Although El Pirata is located in one of London’s grandest postcodes, famous for iconic hotels such as The Dorchester and sleek restaurants such as Nobu; El Pirata’s cosy, rustic charm is a welcoming contrast. Set over two floors, the ground floor restaurant seats 35 with 12 at the bar and a black wrought iron spiral staircase leads to a lower ground floor for more private dining for 65.
The warm, subdued lighting inside compliments the colourful, framed prints by famous Spanish artists Picasso and Miró covering the walls. The al fresco seating is ideal for dining in the warmer parts of the year. Despite tables being on the street itself, the quiet nature of the road means that you can enjoy a relaxed meal without having to compete with the expected roaring of motors in the foreground. Similarly, the indoor seating, despite being intimate, creates an enjoyable atmosphere where you can still hold a relatively hushed conversation.

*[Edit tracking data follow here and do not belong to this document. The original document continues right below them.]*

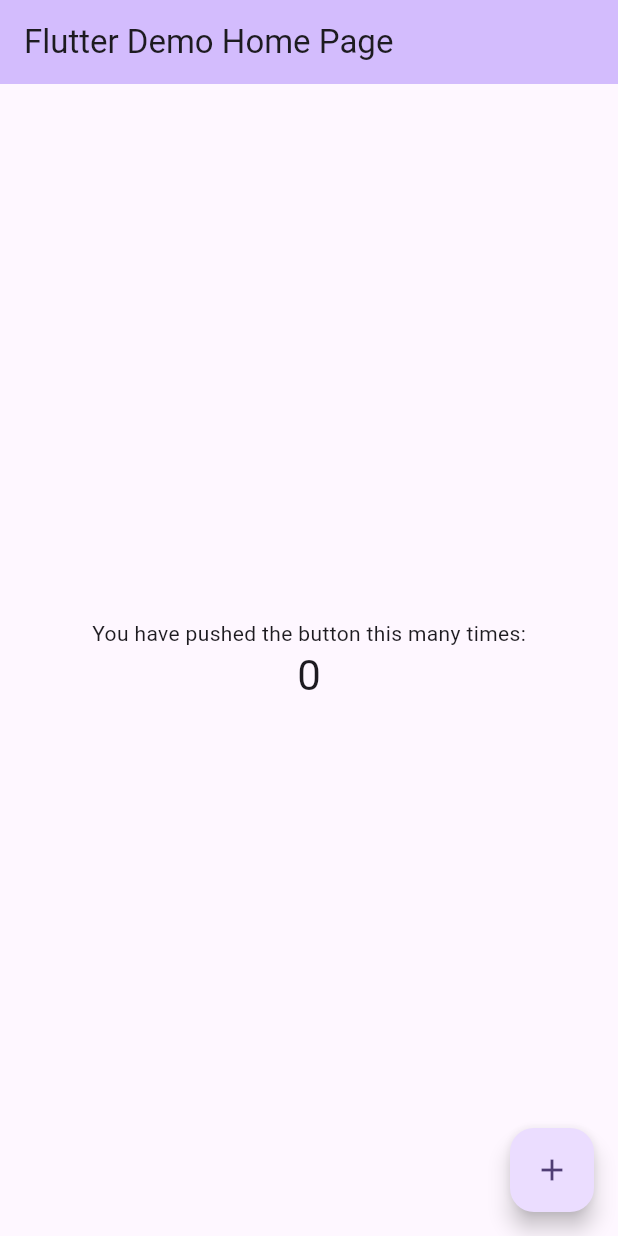
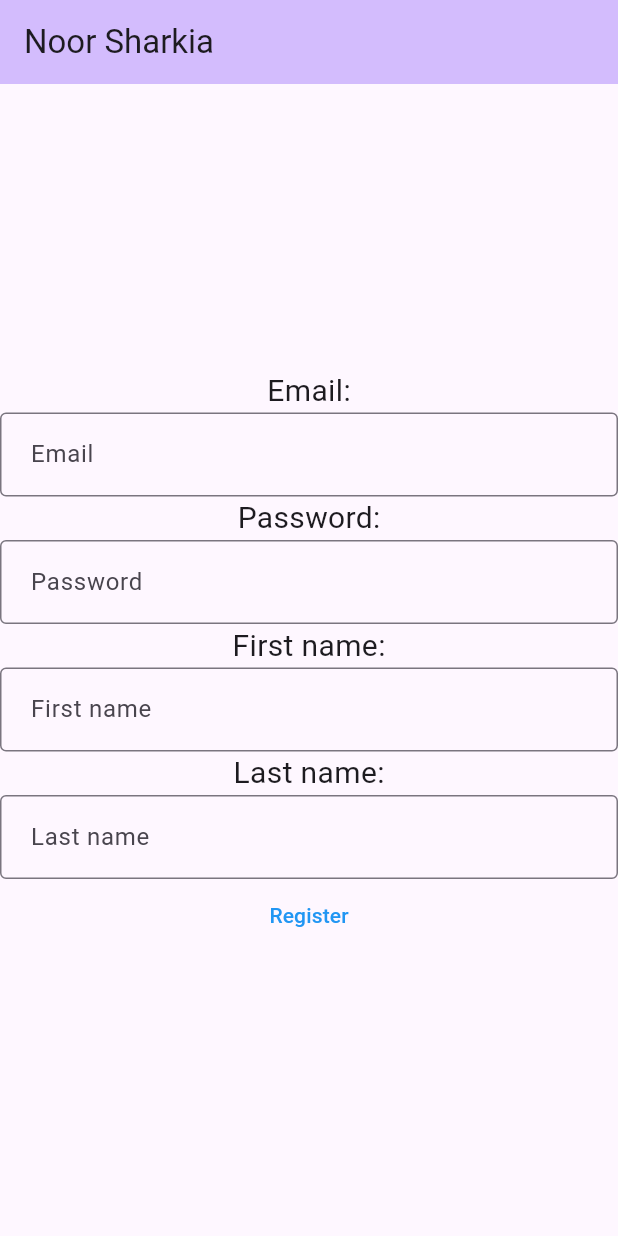
Before and after one commit to noorsharkia1/FinalProject, a Flutter app: the screen it shows after launch, on a phone screen of 412 x 824 dp. Run offline on Flutter 3.47's test engine with Material 3 defaults, Android fonts, the phone set to English and light mode, and no system bars.

Commit message:
mvvm register

```diff
--- a/lib/main.dart
+++ b/lib/main.dart
@@ -7,46 +7,24 @@ void main() {
 class MyApp extends StatelessWidget {
   const MyApp({super.key});
 
-  // This widget is the root of your application.
+
   @override
   Widget build(BuildContext context) {
     return MaterialApp(
-      title: 'Flutter Demo',
+      title: 'Noor Sharkia',
       theme: ThemeData(
-        // This is the theme of your application.
-        //
-        // TRY THIS: Try running your application with "flutter run". You'll see
-        // the application has a purple toolbar. Then, without quitting the app,
-        // try changing the seedColor in the colorScheme below to Colors.green
-        // and then invoke "hot reload" (save your changes or press the "hot
-        // reload" button in a Flutter-supported IDE, or press "r" if you used
-        // the command line to start the app).
-        //
-        // Notice that the counter didn't reset back to zero; the application
-        // state is not lost during the reload. To reset the state, use hot
-        // restart instead.
-        //
-        // This works for code too, not just values: Most code changes can be
-        // tested with just a hot reload.
+
         colorScheme: ColorScheme.fromSeed(seedColor: Colors.deepPurple),
         useMaterial3: true,
       ),
-      home: const MyHomePage(title: 'Flutter Demo Home Page'),
+      home: const MyHomePage(title: 'Noor Sharkia '),
     );
   }
 }
-// noor
+
 class MyHomePage extends StatefulWidget {
   const MyHomePage({super.key, required this.title});
 
-  // This widget is the home page of your application. It is stateful, meaning
-  // that it has a State object (defined below) that contains fields that affect
-  // how it looks.
-
-  // This class is the configuration for the state. It holds the values (in this
-  // case the title) provided by the parent (in this case the App widget) and
-  // used by the build method of the State. Fields in a Widget subclass are
-  // always marked "final".
 
   final String title;
 
@@ -59,67 +37,77 @@ class _MyHomePageState extends State<MyHomePage> {
 
   void _incrementCounter() {
     setState(() {
-      // This call to setState tells the Flutter framework that something has
-      // changed in this State, which causes it to rerun the build method below
-      // so that the display can reflect the updated values. If we changed
-      // _counter without calling setState(), then the build method would not be
-      // called again, and so nothing would appear to happen.
       _counter++;
     });
   }
 
   @override
   Widget build(BuildContext context) {
-    // This method is rerun every time setState is called, for instance as done
-    // by the _incrementCounter method above.
-    //
-    // The Flutter framework has been optimized to make rerunning build methods
-    // fast, so that you can just rebuild anything that needs updating rather
-    // than having to individually change instances of widgets.
     return Scaffold(
       appBar: AppBar(
-        // TRY THIS: Try changing the color here to a specific color (to
-        // Colors.amber, perhaps?) and trigger a hot reload to see the AppBar
-        // change color while the other colors stay the same.
-        backgroundColor: Theme.of(context).colorScheme.inversePrimary,
-        // Here we take the value from the MyHomePage object that was created by
-        // the App.build method, and use it to set our appbar title.
+
+        backgroundColor: Theme
+            .of(context)
+            .colorScheme
+            .inversePrimary,
+
         title: Text(widget.title),
       ),
       body: Center(
-        // Center is a layout widget. It takes a single child and positions it
-        // in the middle of the parent.
+
         child: Column(
-          // Column is also a layout widget. It takes a list of children and
-          // arranges them vertically. By default, it sizes itself to fit its
-          // children horizontally, and tries to be as tall as its parent.
-          //
-          // Column has various properties to control how it sizes itself and
-          // how it positions its children. Here we use mainAxisAlignment to
-          // center the children vertically; the main axis here is the vertical
-          // axis because Columns are vertical (the cross axis would be
-          // horizontal).
-          //
-          // TRY THIS: Invoke "debug painting" (choose the "Toggle Debug Paint"
-          // action in the IDE, or press "p" in the console), to see the
-          // wireframe for each widget.
+
           mainAxisAlignment: MainAxisAlignment.center,
           children: <Widget>[
-            const Text(
-              'You have pushed the button this many times:',
+            Text("Email:", style: TextStyle(fontSize: 20),),
+
+            TextField(
+              decoration: InputDecoration(
+                  border: OutlineInputBorder(),
+                  hintText: ' Email'
+              ),
             ),
-            Text(
-              '$_counter',
-              style: Theme.of(context).textTheme.headlineMedium,
-            ),
-          ],
+
+
+        Text("Password:", style: TextStyle(fontSize: 20),),
+
+        TextField(
+          decoration: InputDecoration(
+              border: OutlineInputBorder(),
+              hintText: ' Password'
+          ),
         ),
+
+
+        Text("First name:", style: TextStyle(fontSize: 20),),
+
+        TextField(
+          decoration: InputDecoration(
+              border: OutlineInputBorder(),
+              hintText: ' First name'
+          ),
+        ),
+
+        Text("Last name:", style: TextStyle(fontSize: 20),),
+
+        TextField(
+          decoration: InputDecoration(
+              border: OutlineInputBorder(),
+              hintText: ' Last name'
+          ),
+        ),
+
+        TextButton(
+          style: ButtonStyle(
+            foregroundColor: MaterialStateProperty.all<Color>(Colors.blue),
+          ),
+          onPressed: () {},
+          child: Text('Register'),
+        ),
+      ],
       ),
-      floatingActionButton: FloatingActionButton(
-        onPressed: _incrementCounter,
-        tooltip: 'Increment',
-        child: const Icon(Icons.add),
-      ), // This trailing comma makes auto-formatting nicer for build methods.
+
+      ),
     );
   }
 }
```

With over 60 different tapas dishes on the menu – including traditional favourites such as shellfish paella and patatas bravas – you’re spoilt for choice when choosing what to eat at El Pirata. The portion sizes are generous for tapas so it is easy to over order if your eyes are bigger than your stomach.
The menu’s influences are spread out from all across Spain. There’s a great deal of fish, seafood, meat, and vegetarian options to choose from on the tapas menu, as well as over 100 Spanish wines – many of which are organic. On the manager’s suggestion, we had the Carqueixal Albarino wine, originating from Rias Baixas (located on the southwestern coast of Galicia, Spain). This smooth and drinkable white wine is filled with intense, elegant aromas and is a perfect palate cleanser in between dishes.

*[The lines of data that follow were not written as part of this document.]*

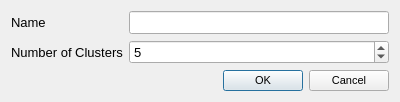
Qt form kmeansdialog.ui (VespucciProject/Vespucci) before a commit.
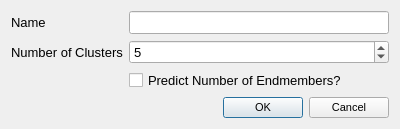
The same form after that commit.

Commit message: Implementation of the HySime algorithm for predicting size of subspace (can be used to find ideal number of endmembers).

The edit to the form file:
```diff
--- a/kmeansdialog.ui
+++ b/kmeansdialog.ui
@@ -7,7 +7,7 @@
     <x>0</x>
     <y>0</y>
     <width>400</width>
-    <height>93</height>
+    <height>129</height>
    </rect>
   </property>
   <property name="font">
@@ -49,7 +49,14 @@
      </property>
     </widget>
    </item>
-   <item row="2" column="1">
+   <item row="3" column="1">
+    <widget class="QCheckBox" name="predictionCheckBox">
+     <property name="text">
+      <string>Predict Number of Endmembers?</string>
+     </property>
+    </widget>
+   </item>
+   <item row="4" column="1">
     <widget class="QDialogButtonBox" name="buttonBox">
      <property name="font">
       <font>
```
Left out of the diff: 4 changed lines with no effect on the pictures. The commit also changes 30 other files.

We got stuck in by ordering pan con ali-oli (bread with a garlic mayonnaise dip), which naturally arrived first. This was shortly followed by padrón peppers, tabla de quesos y membrillo (four Spanish cheeses: Manchego, Guadamur, Mahon and Cabrales, served with quince jelly), boquerones (anchovies in vinegar), grilled wild asparagus and Iberian ham (apparently made from the best acorn-fed ‘Black Foot’ pig), as well as some pan con tomate for good measure (I firmly believe you can never have too much bread on the table).
After we had made our way through these plates, we were presented with the patatas bravas (you can judge a good tapas restaurant by how well they do the sauce on this dish), garbanzos con pisto (chickpeas with slow-cooked aubergine, courgettes & peppers; admittedly more of a winter dish but still delicious), and then two types of croquettes – meat and vegetable.
Despite being absolutely stuffed after all of this, I would have loved to try the red pepper stuffed with vegetable risotto and cheese, their chorizo al vino, marinated chicken skewers, and much more. It definitely warrants another visit.
To top it off, the staff at El Pirata are lovely. Warm, welcoming and attentive right from the moment you arrive to the minute you leave, they really do make the dining experience all that more authentic and enjoyable.
Although the dishes may not be particularly inventive, it doesn’t matter, as El Pirata is so confident in it’s approach to traditional comfort-food tapas that it’s no wonder the restaurant has been popular with Londoners for over twenty years. Long may it continue.